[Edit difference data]
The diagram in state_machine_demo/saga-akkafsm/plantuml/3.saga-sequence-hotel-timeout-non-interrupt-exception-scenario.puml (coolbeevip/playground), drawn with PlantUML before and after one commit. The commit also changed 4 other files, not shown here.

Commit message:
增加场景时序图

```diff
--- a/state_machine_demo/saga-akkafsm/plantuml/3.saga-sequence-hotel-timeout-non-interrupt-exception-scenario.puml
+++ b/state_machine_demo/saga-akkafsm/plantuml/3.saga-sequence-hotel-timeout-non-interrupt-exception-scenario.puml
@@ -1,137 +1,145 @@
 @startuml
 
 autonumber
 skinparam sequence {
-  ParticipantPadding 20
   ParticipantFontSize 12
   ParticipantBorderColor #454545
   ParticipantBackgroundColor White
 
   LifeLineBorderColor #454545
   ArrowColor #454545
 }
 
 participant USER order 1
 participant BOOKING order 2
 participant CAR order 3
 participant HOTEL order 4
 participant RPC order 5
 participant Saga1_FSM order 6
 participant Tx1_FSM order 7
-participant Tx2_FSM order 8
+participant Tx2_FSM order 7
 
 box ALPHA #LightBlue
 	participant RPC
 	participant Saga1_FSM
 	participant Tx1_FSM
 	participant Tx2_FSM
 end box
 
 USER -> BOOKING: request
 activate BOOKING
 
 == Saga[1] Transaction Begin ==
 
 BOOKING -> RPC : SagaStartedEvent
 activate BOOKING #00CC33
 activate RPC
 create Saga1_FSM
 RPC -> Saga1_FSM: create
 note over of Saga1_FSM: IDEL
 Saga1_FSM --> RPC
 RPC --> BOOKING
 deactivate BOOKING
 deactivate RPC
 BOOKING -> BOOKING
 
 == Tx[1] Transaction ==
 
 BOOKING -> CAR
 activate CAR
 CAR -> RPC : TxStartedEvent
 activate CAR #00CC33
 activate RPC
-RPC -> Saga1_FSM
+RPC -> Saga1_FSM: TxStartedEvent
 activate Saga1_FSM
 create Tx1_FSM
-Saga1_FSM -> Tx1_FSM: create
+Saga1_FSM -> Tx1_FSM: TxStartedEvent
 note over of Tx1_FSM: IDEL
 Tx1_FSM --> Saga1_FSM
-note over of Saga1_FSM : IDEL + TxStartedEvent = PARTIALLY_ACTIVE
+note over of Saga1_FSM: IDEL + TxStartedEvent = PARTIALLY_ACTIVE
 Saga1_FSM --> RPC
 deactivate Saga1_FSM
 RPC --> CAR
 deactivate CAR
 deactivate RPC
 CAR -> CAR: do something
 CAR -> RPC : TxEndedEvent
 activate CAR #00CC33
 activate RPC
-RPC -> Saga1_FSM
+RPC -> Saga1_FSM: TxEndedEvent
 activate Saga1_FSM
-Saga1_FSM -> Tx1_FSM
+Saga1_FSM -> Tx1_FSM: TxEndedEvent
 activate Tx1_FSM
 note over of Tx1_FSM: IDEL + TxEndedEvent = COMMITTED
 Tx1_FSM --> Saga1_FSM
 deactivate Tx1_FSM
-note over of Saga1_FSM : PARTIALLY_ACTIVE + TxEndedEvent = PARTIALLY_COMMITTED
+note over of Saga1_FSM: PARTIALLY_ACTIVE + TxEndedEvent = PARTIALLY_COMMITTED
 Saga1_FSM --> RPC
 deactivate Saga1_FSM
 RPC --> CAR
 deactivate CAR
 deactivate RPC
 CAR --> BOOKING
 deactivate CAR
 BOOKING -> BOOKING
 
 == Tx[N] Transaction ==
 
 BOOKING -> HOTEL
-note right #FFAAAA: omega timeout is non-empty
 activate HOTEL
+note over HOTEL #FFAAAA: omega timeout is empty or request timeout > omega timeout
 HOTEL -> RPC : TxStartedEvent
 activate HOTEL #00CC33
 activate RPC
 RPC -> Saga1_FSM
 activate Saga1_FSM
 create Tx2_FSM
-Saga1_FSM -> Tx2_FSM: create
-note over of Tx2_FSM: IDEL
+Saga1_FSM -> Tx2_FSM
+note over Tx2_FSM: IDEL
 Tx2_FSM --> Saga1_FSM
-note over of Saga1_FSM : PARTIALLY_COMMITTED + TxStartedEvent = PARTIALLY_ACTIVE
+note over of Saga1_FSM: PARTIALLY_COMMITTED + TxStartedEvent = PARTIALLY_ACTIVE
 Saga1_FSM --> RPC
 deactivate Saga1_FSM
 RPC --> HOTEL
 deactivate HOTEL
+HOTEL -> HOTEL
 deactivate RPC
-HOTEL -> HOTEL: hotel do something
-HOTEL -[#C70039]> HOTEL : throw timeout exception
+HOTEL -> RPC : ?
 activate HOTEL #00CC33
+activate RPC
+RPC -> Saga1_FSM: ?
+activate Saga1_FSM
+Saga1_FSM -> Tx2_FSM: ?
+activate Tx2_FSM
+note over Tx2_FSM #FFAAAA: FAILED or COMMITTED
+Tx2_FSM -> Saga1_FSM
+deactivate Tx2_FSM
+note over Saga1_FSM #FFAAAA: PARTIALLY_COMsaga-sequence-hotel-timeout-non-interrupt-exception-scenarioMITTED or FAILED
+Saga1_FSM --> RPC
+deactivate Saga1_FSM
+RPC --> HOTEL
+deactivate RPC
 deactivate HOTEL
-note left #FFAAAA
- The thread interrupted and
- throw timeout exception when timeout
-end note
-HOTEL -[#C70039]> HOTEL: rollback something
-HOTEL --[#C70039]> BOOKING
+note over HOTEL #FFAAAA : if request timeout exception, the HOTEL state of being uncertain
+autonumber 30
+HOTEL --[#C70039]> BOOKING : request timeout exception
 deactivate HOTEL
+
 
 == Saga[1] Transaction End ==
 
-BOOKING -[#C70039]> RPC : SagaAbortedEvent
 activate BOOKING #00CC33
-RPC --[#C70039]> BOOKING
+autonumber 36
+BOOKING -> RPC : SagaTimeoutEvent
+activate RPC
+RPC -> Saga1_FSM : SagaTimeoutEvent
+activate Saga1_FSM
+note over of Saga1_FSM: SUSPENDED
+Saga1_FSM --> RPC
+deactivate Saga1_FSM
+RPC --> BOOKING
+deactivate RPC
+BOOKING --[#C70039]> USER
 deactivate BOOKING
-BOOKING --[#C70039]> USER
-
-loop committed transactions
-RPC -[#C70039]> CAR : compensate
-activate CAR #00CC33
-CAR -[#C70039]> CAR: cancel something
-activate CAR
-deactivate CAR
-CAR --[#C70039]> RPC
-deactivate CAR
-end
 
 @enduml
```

What you will do: Tally up the lines of the data above where the string "something" appears, and give only the count.

Task result: 4